## Revision tracking records
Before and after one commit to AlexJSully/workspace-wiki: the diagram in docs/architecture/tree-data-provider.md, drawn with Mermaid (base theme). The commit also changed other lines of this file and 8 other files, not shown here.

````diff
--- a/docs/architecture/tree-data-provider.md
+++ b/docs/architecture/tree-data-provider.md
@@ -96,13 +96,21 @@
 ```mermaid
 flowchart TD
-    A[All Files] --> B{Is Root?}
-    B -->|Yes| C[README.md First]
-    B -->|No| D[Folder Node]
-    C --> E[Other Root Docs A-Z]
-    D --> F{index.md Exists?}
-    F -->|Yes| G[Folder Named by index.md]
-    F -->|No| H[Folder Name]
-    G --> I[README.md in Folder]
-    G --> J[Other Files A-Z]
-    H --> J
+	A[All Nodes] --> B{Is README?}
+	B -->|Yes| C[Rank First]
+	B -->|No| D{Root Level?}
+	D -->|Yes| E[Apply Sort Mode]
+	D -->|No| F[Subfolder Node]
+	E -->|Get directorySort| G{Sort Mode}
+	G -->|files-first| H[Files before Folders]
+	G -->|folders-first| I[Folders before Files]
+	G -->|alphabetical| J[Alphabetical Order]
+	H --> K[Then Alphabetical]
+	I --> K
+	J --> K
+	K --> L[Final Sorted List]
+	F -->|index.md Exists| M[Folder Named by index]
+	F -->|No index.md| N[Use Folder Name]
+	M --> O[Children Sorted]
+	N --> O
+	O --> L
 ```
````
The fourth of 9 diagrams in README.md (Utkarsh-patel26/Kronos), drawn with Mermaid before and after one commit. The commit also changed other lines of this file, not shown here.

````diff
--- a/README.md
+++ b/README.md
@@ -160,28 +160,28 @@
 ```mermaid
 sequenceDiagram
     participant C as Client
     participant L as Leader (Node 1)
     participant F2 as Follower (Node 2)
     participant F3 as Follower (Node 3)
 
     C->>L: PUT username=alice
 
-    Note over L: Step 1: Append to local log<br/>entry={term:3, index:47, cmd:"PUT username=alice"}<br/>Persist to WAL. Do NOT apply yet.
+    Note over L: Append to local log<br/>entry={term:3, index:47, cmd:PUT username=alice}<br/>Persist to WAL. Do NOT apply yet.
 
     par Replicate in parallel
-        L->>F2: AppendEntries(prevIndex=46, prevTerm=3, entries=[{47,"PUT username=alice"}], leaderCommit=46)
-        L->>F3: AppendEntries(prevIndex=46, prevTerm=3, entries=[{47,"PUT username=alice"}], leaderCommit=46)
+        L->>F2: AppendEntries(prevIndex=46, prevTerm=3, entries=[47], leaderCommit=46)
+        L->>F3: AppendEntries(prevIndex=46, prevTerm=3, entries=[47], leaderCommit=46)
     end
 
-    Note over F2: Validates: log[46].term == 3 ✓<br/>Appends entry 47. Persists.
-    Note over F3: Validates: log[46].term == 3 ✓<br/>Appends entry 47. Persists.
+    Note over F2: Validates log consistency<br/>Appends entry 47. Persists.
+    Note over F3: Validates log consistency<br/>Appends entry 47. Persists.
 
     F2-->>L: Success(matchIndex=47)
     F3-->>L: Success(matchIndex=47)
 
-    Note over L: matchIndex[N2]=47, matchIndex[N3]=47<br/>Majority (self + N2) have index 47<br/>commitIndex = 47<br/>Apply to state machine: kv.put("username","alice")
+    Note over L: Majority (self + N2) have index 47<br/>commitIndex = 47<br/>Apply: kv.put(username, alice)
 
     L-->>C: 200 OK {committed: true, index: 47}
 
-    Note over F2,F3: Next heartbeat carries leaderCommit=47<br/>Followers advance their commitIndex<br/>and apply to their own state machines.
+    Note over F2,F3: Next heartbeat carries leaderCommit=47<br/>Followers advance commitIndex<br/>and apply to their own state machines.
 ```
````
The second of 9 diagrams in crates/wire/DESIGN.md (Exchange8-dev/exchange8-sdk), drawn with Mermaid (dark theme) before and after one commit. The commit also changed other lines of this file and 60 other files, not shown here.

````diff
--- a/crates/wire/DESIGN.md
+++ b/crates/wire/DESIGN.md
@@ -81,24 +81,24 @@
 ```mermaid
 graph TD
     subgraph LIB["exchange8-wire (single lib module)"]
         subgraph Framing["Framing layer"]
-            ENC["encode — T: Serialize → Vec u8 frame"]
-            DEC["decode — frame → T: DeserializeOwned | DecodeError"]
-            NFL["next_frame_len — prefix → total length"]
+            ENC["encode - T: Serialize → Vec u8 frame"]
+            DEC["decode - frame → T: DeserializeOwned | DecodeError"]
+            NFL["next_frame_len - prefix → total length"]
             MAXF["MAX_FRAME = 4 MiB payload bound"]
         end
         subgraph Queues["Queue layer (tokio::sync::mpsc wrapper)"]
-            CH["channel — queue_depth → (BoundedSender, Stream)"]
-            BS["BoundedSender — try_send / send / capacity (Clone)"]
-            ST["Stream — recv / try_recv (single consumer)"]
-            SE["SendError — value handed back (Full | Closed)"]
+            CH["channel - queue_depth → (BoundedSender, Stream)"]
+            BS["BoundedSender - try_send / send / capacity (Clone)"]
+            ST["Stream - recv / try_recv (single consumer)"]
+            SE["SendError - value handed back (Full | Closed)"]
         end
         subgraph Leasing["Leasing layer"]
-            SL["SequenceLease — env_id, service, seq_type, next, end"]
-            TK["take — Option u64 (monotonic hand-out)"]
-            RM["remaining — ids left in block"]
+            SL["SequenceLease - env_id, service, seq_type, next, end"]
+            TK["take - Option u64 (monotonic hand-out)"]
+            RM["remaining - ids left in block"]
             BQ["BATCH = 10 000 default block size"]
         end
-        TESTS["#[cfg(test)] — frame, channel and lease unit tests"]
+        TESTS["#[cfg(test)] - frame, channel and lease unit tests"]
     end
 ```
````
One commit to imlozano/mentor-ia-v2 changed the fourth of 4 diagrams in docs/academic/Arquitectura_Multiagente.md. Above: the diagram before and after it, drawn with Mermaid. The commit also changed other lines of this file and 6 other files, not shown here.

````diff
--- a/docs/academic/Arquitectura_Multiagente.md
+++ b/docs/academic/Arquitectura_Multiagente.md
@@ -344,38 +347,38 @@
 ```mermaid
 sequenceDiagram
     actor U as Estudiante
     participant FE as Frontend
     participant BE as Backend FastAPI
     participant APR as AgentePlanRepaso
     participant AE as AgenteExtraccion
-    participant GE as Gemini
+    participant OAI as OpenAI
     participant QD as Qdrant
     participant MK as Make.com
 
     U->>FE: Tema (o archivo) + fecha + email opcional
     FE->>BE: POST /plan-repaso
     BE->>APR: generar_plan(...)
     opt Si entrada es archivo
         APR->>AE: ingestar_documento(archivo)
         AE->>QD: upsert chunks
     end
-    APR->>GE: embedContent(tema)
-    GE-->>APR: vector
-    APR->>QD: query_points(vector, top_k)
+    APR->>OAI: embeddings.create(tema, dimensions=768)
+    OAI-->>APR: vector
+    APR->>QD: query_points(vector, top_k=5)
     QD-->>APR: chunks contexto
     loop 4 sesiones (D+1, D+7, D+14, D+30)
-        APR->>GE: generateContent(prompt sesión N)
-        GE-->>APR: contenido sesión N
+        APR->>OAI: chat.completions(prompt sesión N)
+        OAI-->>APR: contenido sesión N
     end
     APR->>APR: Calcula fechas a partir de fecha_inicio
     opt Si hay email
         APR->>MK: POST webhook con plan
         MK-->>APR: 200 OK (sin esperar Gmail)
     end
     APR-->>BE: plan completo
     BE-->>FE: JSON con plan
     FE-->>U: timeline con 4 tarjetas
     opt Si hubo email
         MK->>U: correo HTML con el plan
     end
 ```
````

## PROBLEM REQUIREMENTS
What is needed is an exact reproduction of the data.

## TASK ANSWER
Before and after one commit to AlexJSully/workspace-wiki: the diagram in docs/architecture/tree-data-provider.md, drawn with Mermaid (base theme). The commit also changed other lines of this file and 8 other files, not shown here.

````diff
--- a/docs/architecture/tree-data-provider.md
+++ b/docs/architecture/tree-data-provider.md
@@ -96,13 +96,21 @@
 ```mermaid
 flowchart TD
-    A[All Files] --> B{Is Root?}
-    B -->|Yes| C[README.md First]
-    B -->|No| D[Folder Node]
-    C --> E[Other Root Docs A-Z]
-    D --> F{index.md Exists?}
-    F -->|Yes| G[Folder Named by index.md]
-    F -->|No| H[Folder Name]
-    G --> I[README.md in Folder]
-    G --> J[Other Files A-Z]
-    H --> J
+	A[All Nodes] --> B{Is README?}
+	B -->|Yes| C[Rank First]
+	B -->|No| D{Root Level?}
+	D -->|Yes| E[Apply Sort Mode]
+	D -->|No| F[Subfolder Node]
+	E -->|Get directorySort| G{Sort Mode}
+	G -->|files-first| H[Files before Folders]
+	G -->|folders-first| I[Folders before Files]
+	G -->|alphabetical| J[Alphabetical Order]
+	H --> K[Then Alphabetical]
+	I --> K
+	J --> K
+	K --> L[Final Sorted List]
+	F -->|index.md Exists| M[Folder Named by index]
+	F -->|No index.md| N[Use Folder Name]
+	M --> O[Children Sorted]
+	N --> O
+	O --> L
 ```
````
The fourth of 9 diagrams in README.md (Utkarsh-patel26/Kronos), drawn with Mermaid before and after one commit. The commit also changed other lines of this file, not shown here.

````diff
--- a/README.md
+++ b/README.md
@@ -160,28 +160,28 @@
 ```mermaid
 sequenceDiagram
     participant C as Client
     participant L as Leader (Node 1)
     participant F2 as Follower (Node 2)
     participant F3 as Follower (Node 3)
 
     C->>L: PUT username=alice
 
-    Note over L: Step 1: Append to local log<br/>entry={term:3, index:47, cmd:"PUT username=alice"}<br/>Persist to WAL. Do NOT apply yet.
+    Note over L: Append to local log<br/>entry={term:3, index:47, cmd:PUT username=alice}<br/>Persist to WAL. Do NOT apply yet.
 
     par Replicate in parallel
-        L->>F2: AppendEntries(prevIndex=46, prevTerm=3, entries=[{47,"PUT username=alice"}], leaderCommit=46)
-        L->>F3: AppendEntries(prevIndex=46, prevTerm=3, entries=[{47,"PUT username=alice"}], leaderCommit=46)
+        L->>F2: AppendEntries(prevIndex=46, prevTerm=3, entries=[47], leaderCommit=46)
+        L->>F3: AppendEntries(prevIndex=46, prevTerm=3, entries=[47], leaderCommit=46)
     end
 
-    Note over F2: Validates: log[46].term == 3 ✓<br/>Appends entry 47. Persists.
-    Note over F3: Validates: log[46].term == 3 ✓<br/>Appends entry 47. Persists.
+    Note over F2: Validates log consistency<br/>Appends entry 47. Persists.
+    Note over F3: Validates log consistency<br/>Appends entry 47. Persists.
 
     F2-->>L: Success(matchIndex=47)
     F3-->>L: Success(matchIndex=47)
 
-    Note over L: matchIndex[N2]=47, matchIndex[N3]=47<br/>Majority (self + N2) have index 47<br/>commitIndex = 47<br/>Apply to state machine: kv.put("username","alice")
+    Note over L: Majority (self + N2) have index 47<br/>commitIndex = 47<br/>Apply: kv.put(username, alice)
 
     L-->>C: 200 OK {committed: true, index: 47}
 
-    Note over F2,F3: Next heartbeat carries leaderCommit=47<br/>Followers advance their commitIndex<br/>and apply to their own state machines.
+    Note over F2,F3: Next heartbeat carries leaderCommit=47<br/>Followers advance commitIndex<br/>and apply to their own state machines.
 ```
````
The second of 9 diagrams in crates/wire/DESIGN.md (Exchange8-dev/exchange8-sdk), drawn with Mermaid (dark theme) before and after one commit. The commit also changed other lines of this file and 60 other files, not shown here.

````diff
--- a/crates/wire/DESIGN.md
+++ b/crates/wire/DESIGN.md
@@ -81,24 +81,24 @@
 ```mermaid
 graph TD
     subgraph LIB["exchange8-wire (single lib module)"]
         subgraph Framing["Framing layer"]
-            ENC["encode — T: Serialize → Vec u8 frame"]
-            DEC["decode — frame → T: DeserializeOwned | DecodeError"]
-            NFL["next_frame_len — prefix → total length"]
+            ENC["encode - T: Serialize → Vec u8 frame"]
+            DEC["decode - frame → T: DeserializeOwned | DecodeError"]
+            NFL["next_frame_len - prefix → total length"]
             MAXF["MAX_FRAME = 4 MiB payload bound"]
         end
         subgraph Queues["Queue layer (tokio::sync::mpsc wrapper)"]
-            CH["channel — queue_depth → (BoundedSender, Stream)"]
-            BS["BoundedSender — try_send / send / capacity (Clone)"]
-            ST["Stream — recv / try_recv (single consumer)"]
-            SE["SendError — value handed back (Full | Closed)"]
+            CH["channel - queue_depth → (BoundedSender, Stream)"]
+            BS["BoundedSender - try_send / send / capacity (Clone)"]
+            ST["Stream - recv / try_recv (single consumer)"]
+            SE["SendError - value handed back (Full | Closed)"]
         end
         subgraph Leasing["Leasing layer"]
-            SL["SequenceLease — env_id, service, seq_type, next, end"]
-            TK["take — Option u64 (monotonic hand-out)"]
-            RM["remaining — ids left in block"]
+            SL["SequenceLease - env_id, service, seq_type, next, end"]
+            TK["take - Option u64 (monotonic hand-out)"]
+            RM["remaining - ids left in block"]
             BQ["BATCH = 10 000 default block size"]
         end
-        TESTS["#[cfg(test)] — frame, channel and lease unit tests"]
+        TESTS["#[cfg(test)] - frame, channel and lease unit tests"]
     end
 ```
````
One commit to imlozano/mentor-ia-v2 changed the fourth of 4 diagrams in docs/academic/Arquitectura_Multiagente.md. Above: the diagram before and after it, drawn with Mermaid. The commit also changed other lines of this file and 6 other files, not shown here.

````diff
--- a/docs/academic/Arquitectura_Multiagente.md
+++ b/docs/academic/Arquitectura_Multiagente.md
@@ -344,38 +347,38 @@
 ```mermaid
 sequenceDiagram
     actor U as Estudiante
     participant FE as Frontend
     participant BE as Backend FastAPI
     participant APR as AgentePlanRepaso
     participant AE as AgenteExtraccion
-    participant GE as Gemini
+    participant OAI as OpenAI
     participant QD as Qdrant
     participant MK as Make.com
 
     U->>FE: Tema (o archivo) + fecha + email opcional
     FE->>BE: POST /plan-repaso
     BE->>APR: generar_plan(...)
     opt Si entrada es archivo
         APR->>AE: ingestar_documento(archivo)
         AE->>QD: upsert chunks
     end
-    APR->>GE: embedContent(tema)
-    GE-->>APR: vector
-    APR->>QD: query_points(vector, top_k)
+    APR->>OAI: embeddings.create(tema, dimensions=768)
+    OAI-->>APR: vector
+    APR->>QD: query_points(vector, top_k=5)
     QD-->>APR: chunks contexto
     loop 4 sesiones (D+1, D+7, D+14, D+30)
-        APR->>GE: generateContent(prompt sesión N)
-        GE-->>APR: contenido sesión N
+        APR->>OAI: chat.completions(prompt sesión N)
+        OAI-->>APR: contenido sesión N
     end
     APR->>APR: Calcula fechas a partir de fecha_inicio
     opt Si hay email
         APR->>MK: POST webhook con plan
         MK-->>APR: 200 OK (sin esperar Gmail)
     end
     APR-->>BE: plan completo
     BE-->>FE: JSON con plan
     FE-->>U: timeline con 4 tarjetas
     opt Si hubo email
         MK->>U: correo HTML con el plan
     end
 ```
````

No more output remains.